End of the line for MP perks
Perks available to former State MPs will be axed or scaled back after a decision by the independent umpire that sets politicians’ pay.
The Salaries and Allowances Tribunal last week revealed longstanding arrangements for MPs elected before 1999 would be abolished immediately.
The changes, in line with recommendations by Colin Barnett, include an entitlement to travel by rail or converting the entitlement to a return airfare across Australia — a perk the tribunal said was from the days when the State Government owned the railways and the cost of providing free travel was minimal. However, it said times had “significantly changed” and the benefit was “no longer appropriate”.
Also contained in the tribunal’s ruling was a decision to “significantly reduce the scale” of benefits available to former premiers.

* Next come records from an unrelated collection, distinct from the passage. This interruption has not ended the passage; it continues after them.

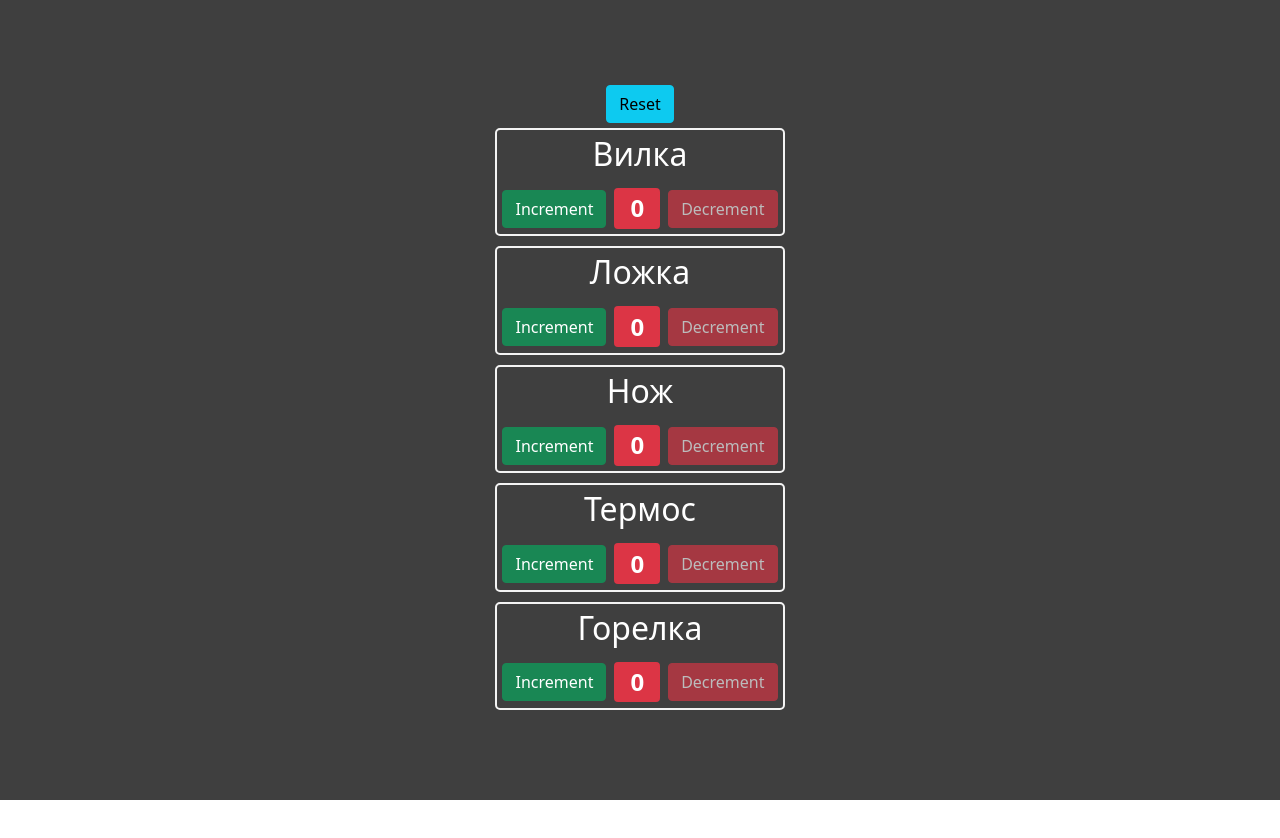
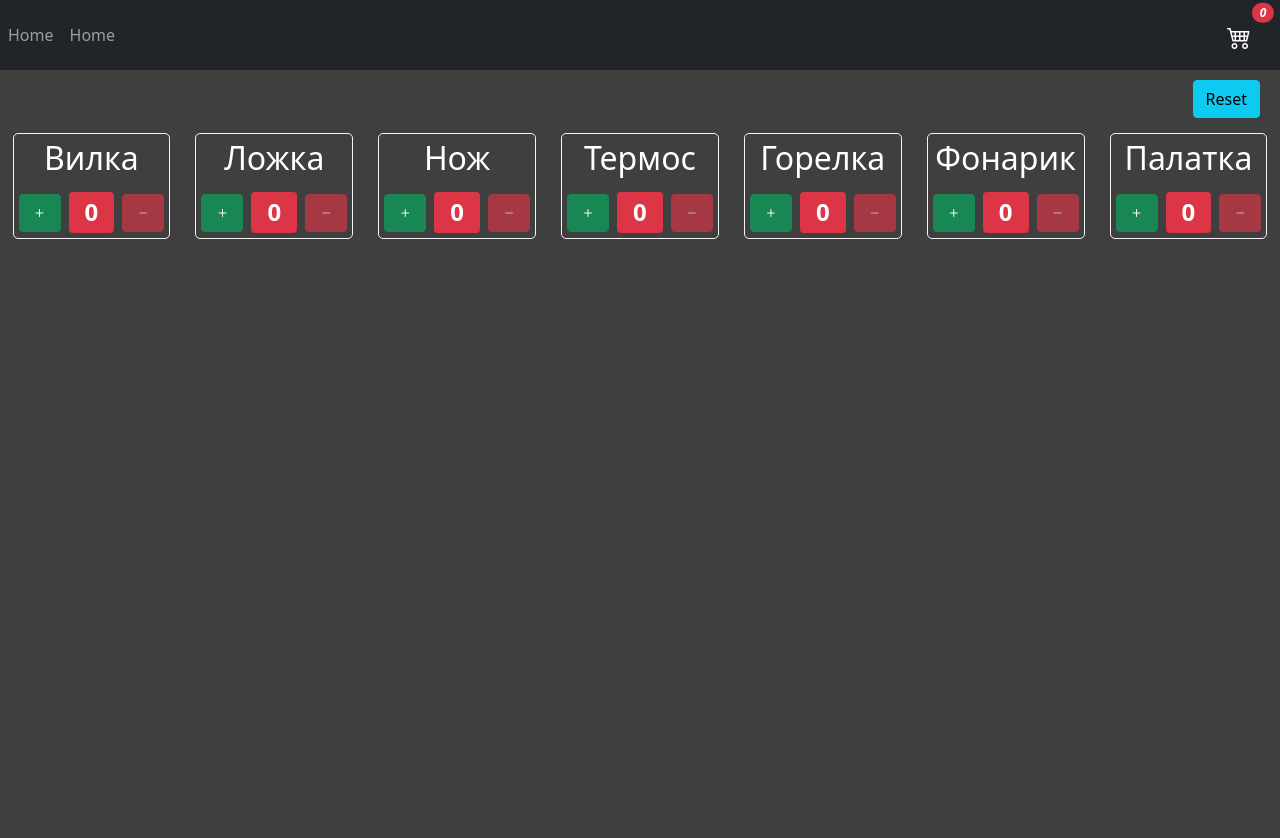
Before and after one commit to Cocaine-GG/vm-lesson, a React (Create React App) app: page / in a window 1280 px wide. Shown: the top 838 px of the page. Before the commit the page ends 800 px from the top, so only its background shows below. Built offline with nearby package versions, Linux system fonts and the light colour scheme.

Commit message:
feat: Lesson 3 Task 1

```diff
--- a/package.json
+++ b/package.json
@@ -7,6 +7,7 @@
     "@testing-library/react": "^11.2.7",
     "@testing-library/user-event": "^12.8.3",
     "bootstrap": "^5.1.0",
+    "bootstrap-icons": "^1.5.0",
     "react": "^17.0.2",
     "react-dom": "^17.0.2",
     "react-scripts": "4.0.3",
--- /dev/null
+++ b/src/action/counterAction.js
@@ -0,0 +1,15 @@
+const counterActions = (counter,id,type) => {
+	if (counter.id===id){
+		if (type === 'INC') {
+			counter.count++
+		}
+		if (type === 'DEC') {
+			if (counter.count > 0) {
+				counter.count--
+			}
+		}
+	}
+	return counter
+}
+
+export default counterActions
--- /dev/null
+++ b/src/components/app.jsx
@@ -0,0 +1,38 @@
+import React, {useState} from 'react'
+import Counters from './counters'
+import Navbar from './navBar'
+import counterActions from '../action/counterAction'
+
+const App = () => {
+	const initialState = [
+		{count:0,id:1,name:'Вилка'},
+		{count:0,id:2,name:'Ложка'},
+		{count:0,id:3,name:'Нож'},
+		{count:0,id:4,name:'Термос'},
+		{count:0,id:5,name:'Горелка'},
+		{count:0,id:6,name:'Фонарик'},
+		{count:0,id:7,name:'Палатка'},
+	]
+	const [counters, setCounters] = useState(initialState)
+	const handlerCounterClick = (id,type) => setCounters(counters.map(counter=>counterActions(counter,id,type)))
+	const handlerCountersReset = () => setCounters(initialState)
+	const wrapperStyles = {
+		background: '#3f3f3f',
+		height: '100vh',
+		paddingTop: '10px'
+	}
+	return (
+		<div>
+			<Navbar totalItems={counters.reduce((a,b)=>a+b.count,0)}/>
+			<main style={wrapperStyles}>
+				<Counters
+					onCounterClick={handlerCounterClick}
+					onCountersResets={handlerCountersReset}
+					counters={counters}
+				/>
+			</main>
+		</div>
+	)
+}
+
+export default App
--- a/src/components/counter.jsx
+++ b/src/components/counter.jsx
@@ -1,7 +1,6 @@
 import React from 'react'
 
-const Counter = (props) => {
-	const {id,count,name,handlerClick} = props
+const Counter = ({id,count,name,onCountersResets}) => {
 	const getBadgeClasses = () => {
 		let badgeClasses = 'badge px-3 mx-2 bg-'
 		badgeClasses += count===0 ? 'danger' : 'primary'
@@ -10,7 +9,7 @@ const Counter = (props) => {
 	const formCount = () => count === 0 ? 0 : count
 	const style = {
 		wrapper: {
-			border: '2px solid #f3f3f3',
+			border: '1px solid #f3f3f3',
 			borderRadius: '5px',
 			margin: '5px 0',
 			padding: '5px',
@@ -20,9 +19,9 @@ const Counter = (props) => {
 	return (
 		<div style={style.wrapper}>
 			<h2 style={style.title}>{name}</h2>
-			<button onClick={() => handlerClick(id,'INC')} className="btn btn-success align-self-center">Increment</button>
+			<button onClick={() => onCountersResets(id,'INC')} className="btn btn-success align-self-center"><i className="bi bi-plus"/></button>
 			<div className={getBadgeClasses()}>{formCount()}</div>
-			<button disabled={!count} onClick={() => handlerClick(id,'DEC')} className="btn btn-danger align-self-center">Decrement</button>
+			<button disabled={!count} onClick={() => onCountersResets(id,'DEC')} className="btn btn-danger align-self-center"><i className="bi bi-dash"/></button>
 		</div>)
 }
 
--- a/src/components/counters.jsx
+++ b/src/components/counters.jsx
@@ -1,46 +1,26 @@
-import React, {useState} from 'react'
+import React from 'react'
 import Counter from './counter'
 
-const Counters = () => {
-	const initialState = [
-		{count:0,id:1,name:'Вилка'},
-		{count:0,id:2,name:'Ложка'},
-		{count:0,id:3,name:'Нож'},
-		{count:0,id:4,name:'Термос'},
-		{count:0,id:5,name:'Горелка'},
-	]
-	const [counters, setCounters] = useState(initialState)
-	const handlerClick = (id,type) => {
-		const newCounters = counters.map(counter=>{
-			if (counter.id===id){
-				if (type === 'INC') {
-					counter.count++
-				}
-				if (type === 'DEC') {
-					if (counter.count > 0) {
-						counter.count--
-					}
-				}
-			}
-			return counter
-		})
-		setCounters(newCounters)
-	}
-	const handlerReset = () => setCounters(initialState)
-	const wrapperStyles = {
-		background: '#3f3f3f',
-		height: '100vh',
-		display: 'flex',
-		flexDirection: 'column',
-		justifyContent: 'center',
-		alignItems: 'center',
-		fontSize: '2rem'
+const Counters = ({counters, onCounterClick, onCountersResets}) => {
+	const style = {
+		countersWrapper: {
+			display: 'flex',
+			flexWrap: 'wrap',
+			justifyContent: 'space-around',
+			fontSize: '2rem'
+		},
+		button : {
+			display: 'block',
+			margin: '0 20px 10px auto'
+		}
 	}
 	return (
-		<div style={wrapperStyles}>
-			<button className='btn btn-info' onClick={handlerReset}>Reset</button>
-			{counters.map(el=><Counter key={el.id} {...el} handlerClick={handlerClick}/>)}
-		</div>
+		<>
+			<button style={style.button} className='btn btn-info' onClick={onCountersResets}>Reset</button>
+			<div style={style.countersWrapper}>
+				{counters.map(el=><Counter key={el.id} {...el} onCountersResets={onCounterClick}/>)}
+			</div>
+		</>
 	)
 }
 
--- /dev/null
+++ b/src/components/navBar.jsx
@@ -0,0 +1,25 @@
+import React from 'react'
+
+const Navbar = ({totalItems}) => {
+	return (
+		<nav  className="navbar navbar-expand-lg navbar-dark bg-dark">
+			<ul className="navbar-nav me-auto mb-2 mb-lg-0">
+				<li className="nav-item">
+					<a className="nav-link" aria-current="page" href="/">Home</a>
+				</li>
+				<li className="nav-item">
+					<a className="nav-link" aria-current="page" href="/">Home</a>
+				</li>
+			</ul>
+			<button className="btn mx-3 mt-1 position-relative">
+				<i style={{fontSize:'1.5rem', color: '#fff'}} className="bi bi-cart4">
+					<span style={{fontSize:'0.75rem'}} className="position-absolute top-0 start-100 translate-middle badge rounded-pill bg-danger">
+						{totalItems}
+					</span>
+				</i>
+			</button>
+		</nav>
+	)
+}
+
+export default Navbar
--- a/src/index.js
+++ b/src/index.js
@@ -1,7 +1,8 @@
 import React from 'react'
 import ReactDOM from 'react-dom'
+import App from './components/app'
 import './index.css'
 import 'bootstrap/dist/css/bootstrap.css'
-import Counters from './components/counters'
+import 'bootstrap-icons/font/bootstrap-icons.css'
 
-ReactDOM.render(<Counters/>, document.getElementById('root'))
+ReactDOM.render(<App/>, document.getElementById('root'))
```
Also changed, not shown: 1 other file (tests, documents, lock files or other folders).
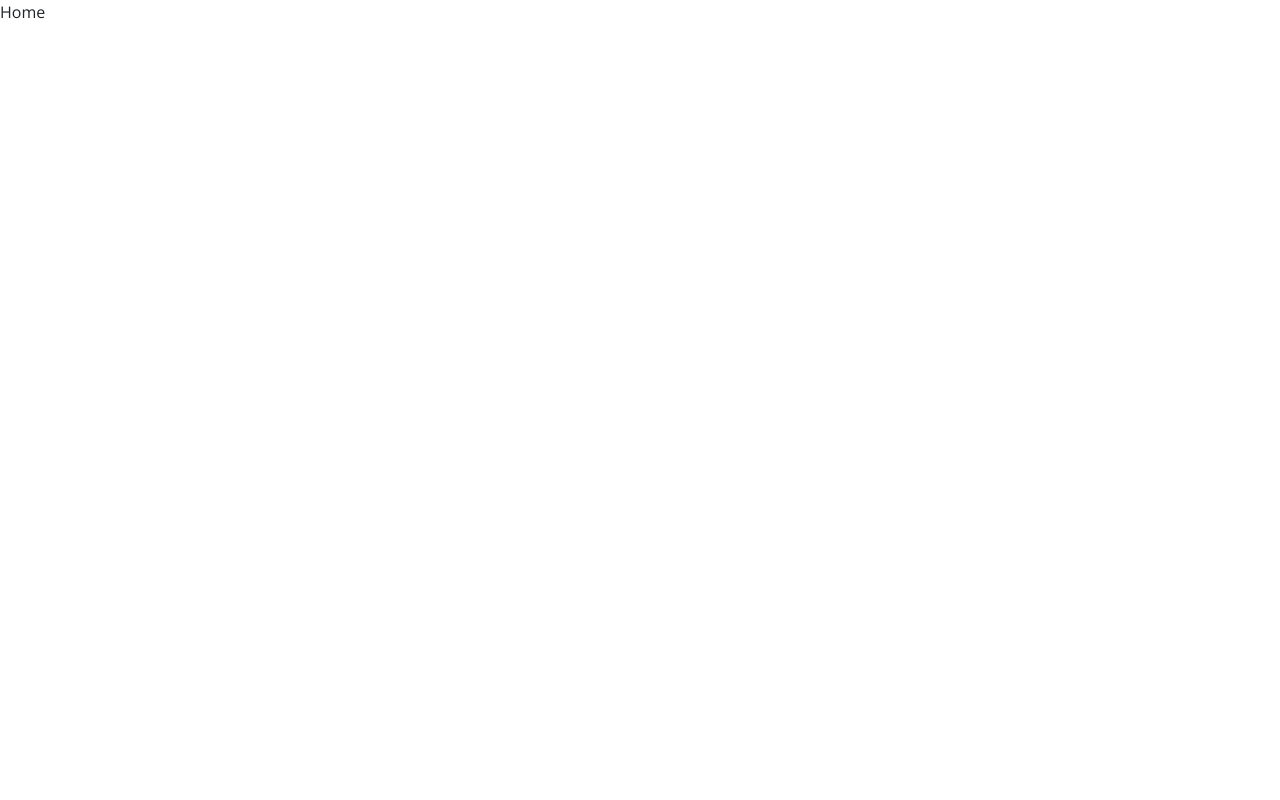
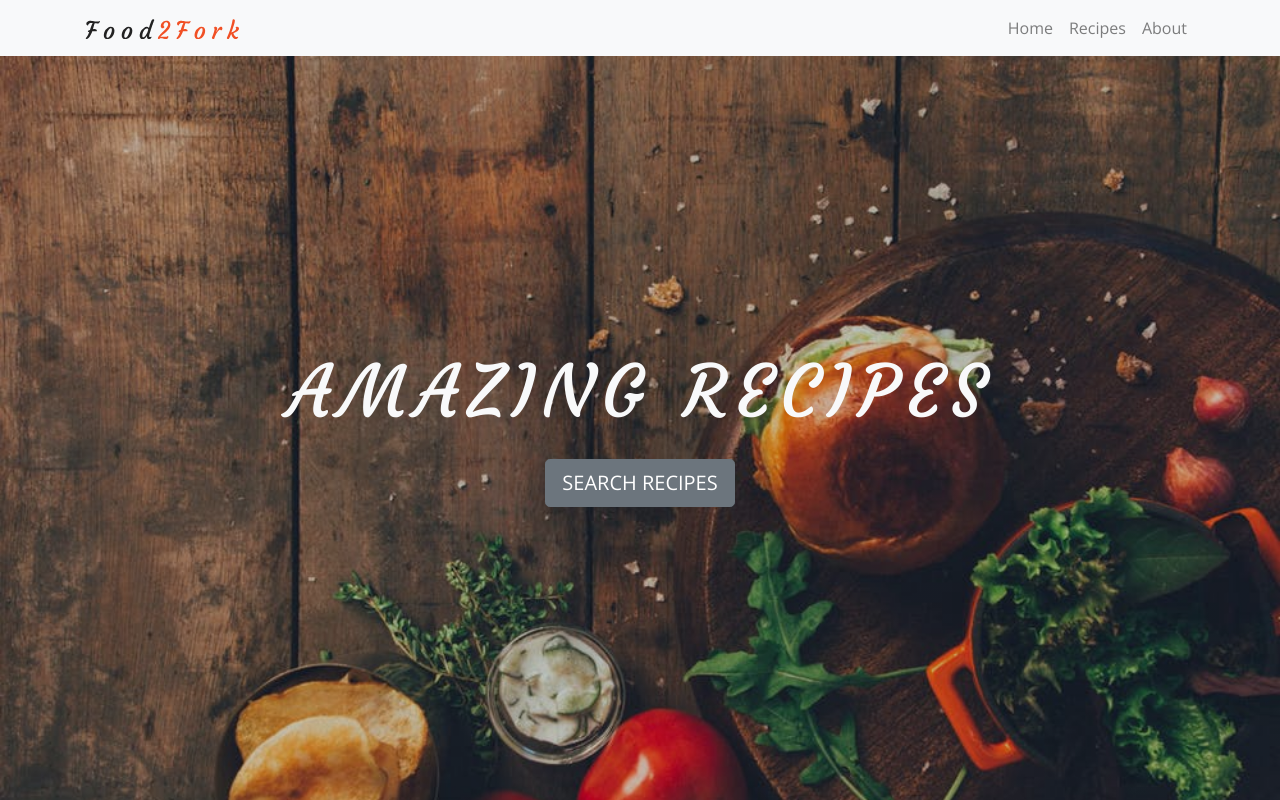
Before and after one commit to jahidulsaeid/recipes-app-react, a React (Create React App) app: page / in a window 1280 px wide. Built offline with nearby package versions, Linux system fonts and the light colour scheme.

Commit message:
create header

```diff
--- a/src/App.css
+++ b/src/App.css
@@ -15,3 +15,7 @@ body {
 .letter-spacing {
   letter-spacing: 0.5rem;
 }
+.header-hero{
+  min-height: calc(100vh - 56px);
+  background: linear-gradient(rgba(0,0,0,0.2),rgba(0,0,0,0.2)), url('./images/homeBcg.jpeg') center/cover no-repeat;
+}
--- a/src/App.js
+++ b/src/App.js
@@ -7,17 +7,21 @@ import Home from './pages/Home';
 import Recipes from './pages/Recipes';
 import SingleRecipe from './pages/SingleRecipe';
 import Default from './pages/Default';
+import Navbar from './components/Navbar';
+import About from './pages/About';
 
 
 function App() {
   return (
     <Router>
       <main>
-        {/* Navbar */}
+        <Navbar/>
         <Switch>
         <Route path='/' exact component={Home}/>
         <Route path='/recipes' exact component={Recipes}/>
         <Route path='/recipes/:id' exact component={SingleRecipe}/>
+        <Route path='/about' exact component={About}/>
+
         <Route component={Default}/>
         </Switch>
       </main>
--- /dev/null
+++ b/src/components/Header.js
@@ -0,0 +1,22 @@
+import React from "react";
+
+export default function Header({ styleClass, title, children }) {
+  return (
+    <header>
+      <div className="container-fluid">
+        <div className={`row align-items-center ${styleClass}`}>
+          <div className="col text-center">
+            <h1 className="text-light text-uppercase display-3 letter-spacing text-slanted">
+              {title}
+            </h1>
+            {children}
+          </div>
+        </div>
+      </div>
+    </header>
+  );
+}
+Header.defaultProps = {
+  title: "Default title",
+  styleClass: "header-hero"
+};
--- /dev/null
+++ b/src/components/Navbar.js
@@ -0,0 +1,30 @@
+import React, { Component } from 'react'
+import logo from '../images/logo.svg'
+import { Link } from 'react-router-dom'
+
+export class Navbar extends Component {
+  render() {
+    return (
+      <div className="navbar navbar-expand-sm navbar-light bg-light">
+        <div className="container">
+        <Link className="navbar-brand">
+          <img src={logo} alt="LOGO"/>
+        </Link>
+          <ul className="navbar-nav float-right">
+            <li className="navbar-item">
+              <Link to="/" className="nav-link">Home</Link>
+            </li>
+            <li className="navbar-item">
+              <Link to="/recipes" className="nav-link">Recipes</Link>
+            </li>
+            <li className="navbar-item">
+              <Link to="/about" className="nav-link">About</Link>
+            </li>
+          </ul>
+        </div>
+      </div>
+    )
+  }
+}
+
+export default Navbar
--- /dev/null
+++ b/src/pages/About.js
@@ -0,0 +1,13 @@
+import React, { Component } from 'react'
+
+export class About extends Component {
+  render() {
+    return (
+      <div>
+
+      </div>
+    )
+  }
+}
+
+export default About
--- a/src/pages/Home.js
+++ b/src/pages/Home.js
@@ -1,12 +1,16 @@
 import React, { Component } from 'react'
+import Header from '../components/Header'
+import { Link } from 'react-router-dom'
 
 export class Home extends Component {
   render() {
     return (
-      <div>
-        Home
+      <Header title="Amazing recipes">
+        <Link to="/recipes" className="text-uppercase btn btn-secondary btn-lg mt-3">
+        Search recipes
+        </Link>
+      </Header>
 
-      </div>
     )
   }
 }
```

The SAT said WA’s six living former premiers would no longer have automatic access to an office, staff and a Government vehicle in the six months after they left office.
Instead, they will now have to claim expenses provided they have been “reasonably” incurred and arisen “directly” from their former role.
This will apply to the Premier regardless of whether he wins or loses Saturday’s State election.
After a string of negative quarters dating back to early 2015, WA Premier Colin Barnett has at last received good economic news that the domestic side of the State economy has grown for the first time in 18 months.